WHAT IS EXPECTED: Give an unaltered copy of the listing below, minus its pictures.

GIVEN ENTRIES:
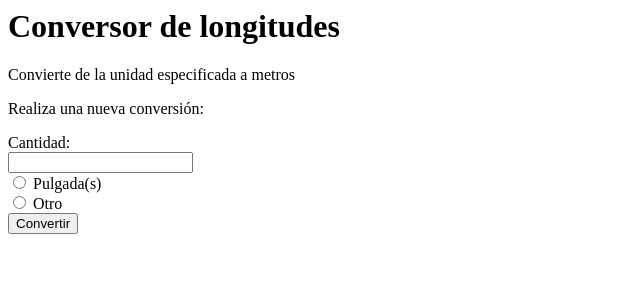
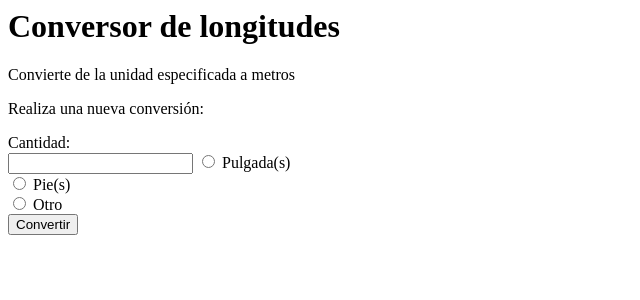
Before and after one commit to DanielMouzo/DWES, a PHP site: page /conversor2.php in a window 1280 px wide. Shown: the top 300 px of the page, without its empty margins (0-640 px from the left). Run offline with PHP 8.4, Linux system fonts and the light colour scheme.

Commit message:
Ejercicio 6 PHP

```diff
--- a/sprint1apache/www/site3/conversor2.php
+++ b/sprint1apache/www/site3/conversor2.php
@@ -4,25 +4,34 @@
 	<p>Convierte de la unidad especificada a metros</p>
 	<p>
 	<?php
-		if(isset($_POST["funidad"])) {
-		  if($_POST["funidad"] == "pulgada") {
+		if (isset($_POST["funidad"])){
+	        if ($_POST["funidad"] == "pulgada") {
 			$v_pulgadas = $_POST["fcantidad"];
 			$v_metros = $v_pulgadas * 0.0254;
-		  echo $v_pulgadas."pulgada(s) = ".$v_metros." metro(s)";
+			echo $v_pulgadas." pulgada(s) = ".$v_metros." metro(s)";
+		} else if ($_POST["funidad"] == "pies") {
+			$v_pies =  $_POST["fcantidad"];
+			$v_metros = $v_pies * 0.3048;
+			echo $v_pies." pie(s) = ".$v_metros." metro(s)";
 		} else {
 			echo "Unidad no soportada";
 	}
 	}
 	?>
 	</p>
+
 	<p>Realiza una nueva conversión:</p>
 	<form action="/conversor2.php" method="post">
 		<label for="cantidad_input">Cantidad:</label><br>
-		<input type="text" id="cantidad_input" name="fcantidad"><br>
+		<input type="text" id="cantidad_input" name="fcantidad"<br>
 
 		<input type="radio" id="pulgada_input" name="funidad" value="pulgada">
 		<label for="pulgada_input">Pulgada(s)</label><br>
-		<input type="radio" id="otro_input" name"funidad" value="otro">
+
+		<input type="radio" id="pie_input" name="funidad" value="pies">
+		<label for="pie_input">Pie(s)</label><br>
+
+		<input type="radio" id="otro_input" name="funidad" value="otro">
 		<label for="otro_input">Otro</label><br>
 
 		<input type="submit" value="Convertir">
```
Lines whose indentation alone changed are shown as unchanged.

RESPONSE TO THE TASK:
Before and after one commit to DanielMouzo/DWES, a PHP site: page /conversor2.php in a window 1280 px wide. Shown: the top 300 px of the page, without its empty margins (0-640 px from the left). Run offline with PHP 8.4, Linux system fonts and the light colour scheme.

Commit message:
Ejercicio 6 PHP

```diff
--- a/sprint1apache/www/site3/conversor2.php
+++ b/sprint1apache/www/site3/conversor2.php
@@ -4,25 +4,34 @@
 	<p>Convierte de la unidad especificada a metros</p>
 	<p>
 	<?php
-		if(isset($_POST["funidad"])) {
-		  if($_POST["funidad"] == "pulgada") {
+		if (isset($_POST["funidad"])){
+	        if ($_POST["funidad"] == "pulgada") {
 			$v_pulgadas = $_POST["fcantidad"];
 			$v_metros = $v_pulgadas * 0.0254;
-		  echo $v_pulgadas."pulgada(s) = ".$v_metros." metro(s)";
+			echo $v_pulgadas." pulgada(s) = ".$v_metros." metro(s)";
+		} else if ($_POST["funidad"] == "pies") {
+			$v_pies =  $_POST["fcantidad"];
+			$v_metros = $v_pies * 0.3048;
+			echo $v_pies." pie(s) = ".$v_metros." metro(s)";
 		} else {
 			echo "Unidad no soportada";
 	}
 	}
 	?>
 	</p>
+
 	<p>Realiza una nueva conversión:</p>
 	<form action="/conversor2.php" method="post">
 		<label for="cantidad_input">Cantidad:</label><br>
-		<input type="text" id="cantidad_input" name="fcantidad"><br>
+		<input type="text" id="cantidad_input" name="fcantidad"<br>
 
 		<input type="radio" id="pulgada_input" name="funidad" value="pulgada">
 		<label for="pulgada_input">Pulgada(s)</label><br>
-		<input type="radio" id="otro_input" name"funidad" value="otro">
+
+		<input type="radio" id="pie_input" name="funidad" value="pies">
+		<label for="pie_input">Pie(s)</label><br>
+
+		<input type="radio" id="otro_input" name="funidad" value="otro">
 		<label for="otro_input">Otro</label><br>
 
 		<input type="submit" value="Convertir">
```
Lines whose indentation alone changed are shown as unchanged.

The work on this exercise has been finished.